Task objective - Each line of the entries below that includes "QuickCart" belongs in your answer.
+++ Records supplied
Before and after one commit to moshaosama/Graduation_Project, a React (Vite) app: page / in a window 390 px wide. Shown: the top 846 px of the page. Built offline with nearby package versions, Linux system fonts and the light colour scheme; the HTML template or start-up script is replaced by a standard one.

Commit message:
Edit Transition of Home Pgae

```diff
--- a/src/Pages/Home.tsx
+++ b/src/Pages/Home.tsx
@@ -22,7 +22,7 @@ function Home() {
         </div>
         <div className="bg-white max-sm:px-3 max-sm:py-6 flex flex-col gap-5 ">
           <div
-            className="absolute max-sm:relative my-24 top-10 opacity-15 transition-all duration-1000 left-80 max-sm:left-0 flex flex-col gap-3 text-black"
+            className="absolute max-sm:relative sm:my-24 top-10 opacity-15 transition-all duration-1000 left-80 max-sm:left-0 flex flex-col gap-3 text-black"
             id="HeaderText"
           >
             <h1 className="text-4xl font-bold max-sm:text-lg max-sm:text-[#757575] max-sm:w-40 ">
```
++++++
+++ Records supplied
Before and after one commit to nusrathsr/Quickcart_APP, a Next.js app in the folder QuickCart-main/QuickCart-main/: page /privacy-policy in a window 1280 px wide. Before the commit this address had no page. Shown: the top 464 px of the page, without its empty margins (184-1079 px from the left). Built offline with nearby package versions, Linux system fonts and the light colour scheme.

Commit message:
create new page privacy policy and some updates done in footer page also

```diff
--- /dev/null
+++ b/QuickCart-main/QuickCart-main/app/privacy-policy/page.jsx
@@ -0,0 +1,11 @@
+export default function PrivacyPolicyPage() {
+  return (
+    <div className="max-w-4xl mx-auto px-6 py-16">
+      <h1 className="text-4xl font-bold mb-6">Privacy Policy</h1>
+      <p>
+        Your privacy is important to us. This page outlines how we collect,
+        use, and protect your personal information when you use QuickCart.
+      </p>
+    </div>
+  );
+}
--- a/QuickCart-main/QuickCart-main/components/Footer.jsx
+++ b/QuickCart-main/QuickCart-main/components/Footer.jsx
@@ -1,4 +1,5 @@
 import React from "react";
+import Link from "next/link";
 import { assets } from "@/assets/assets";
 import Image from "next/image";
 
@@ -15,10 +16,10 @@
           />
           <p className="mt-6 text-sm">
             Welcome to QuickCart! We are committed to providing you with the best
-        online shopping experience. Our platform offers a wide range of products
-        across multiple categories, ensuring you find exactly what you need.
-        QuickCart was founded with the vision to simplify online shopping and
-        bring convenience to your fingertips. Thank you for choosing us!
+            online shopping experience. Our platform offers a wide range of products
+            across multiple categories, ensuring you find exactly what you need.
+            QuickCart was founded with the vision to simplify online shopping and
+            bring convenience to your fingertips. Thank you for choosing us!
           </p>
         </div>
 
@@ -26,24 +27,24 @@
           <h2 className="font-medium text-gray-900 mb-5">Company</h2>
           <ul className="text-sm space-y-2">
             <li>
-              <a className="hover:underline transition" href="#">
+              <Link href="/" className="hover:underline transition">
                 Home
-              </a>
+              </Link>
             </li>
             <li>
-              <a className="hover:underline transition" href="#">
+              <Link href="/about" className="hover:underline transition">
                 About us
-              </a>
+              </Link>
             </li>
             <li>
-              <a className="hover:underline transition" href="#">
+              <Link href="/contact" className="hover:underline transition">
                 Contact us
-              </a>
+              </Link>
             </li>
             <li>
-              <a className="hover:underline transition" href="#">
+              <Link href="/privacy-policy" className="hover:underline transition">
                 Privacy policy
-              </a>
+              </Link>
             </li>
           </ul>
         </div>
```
++++++
+++ Records supplied
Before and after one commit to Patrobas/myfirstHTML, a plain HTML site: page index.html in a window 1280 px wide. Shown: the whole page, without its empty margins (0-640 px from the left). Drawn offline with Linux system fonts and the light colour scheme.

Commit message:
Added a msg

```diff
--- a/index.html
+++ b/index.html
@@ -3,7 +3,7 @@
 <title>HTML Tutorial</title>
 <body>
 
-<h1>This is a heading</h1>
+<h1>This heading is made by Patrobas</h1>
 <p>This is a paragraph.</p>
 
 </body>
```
++++++
Solution to this problem -
Before and after one commit to nusrathsr/Quickcart_APP, a Next.js app in the folder QuickCart-main/QuickCart-main/: page /privacy-policy in a window 1280 px wide. Before the commit this address had no page. Shown: the top 464 px of the page, without its empty margins (184-1079 px from the left). Built offline with nearby package versions, Linux system fonts and the light colour scheme.
+++ b/QuickCart-main/QuickCart-main/app/privacy-policy/page.jsx
+        use, and protect your personal information when you use QuickCart.
--- a/QuickCart-main/QuickCart-main/components/Footer.jsx
+++ b/QuickCart-main/QuickCart-main/components/Footer.jsx
             Welcome to QuickCart! We are committed to providing you with the best
-        QuickCart was founded with the vision to simplify online shopping and
+            QuickCart was founded with the vision to simplify online shopping and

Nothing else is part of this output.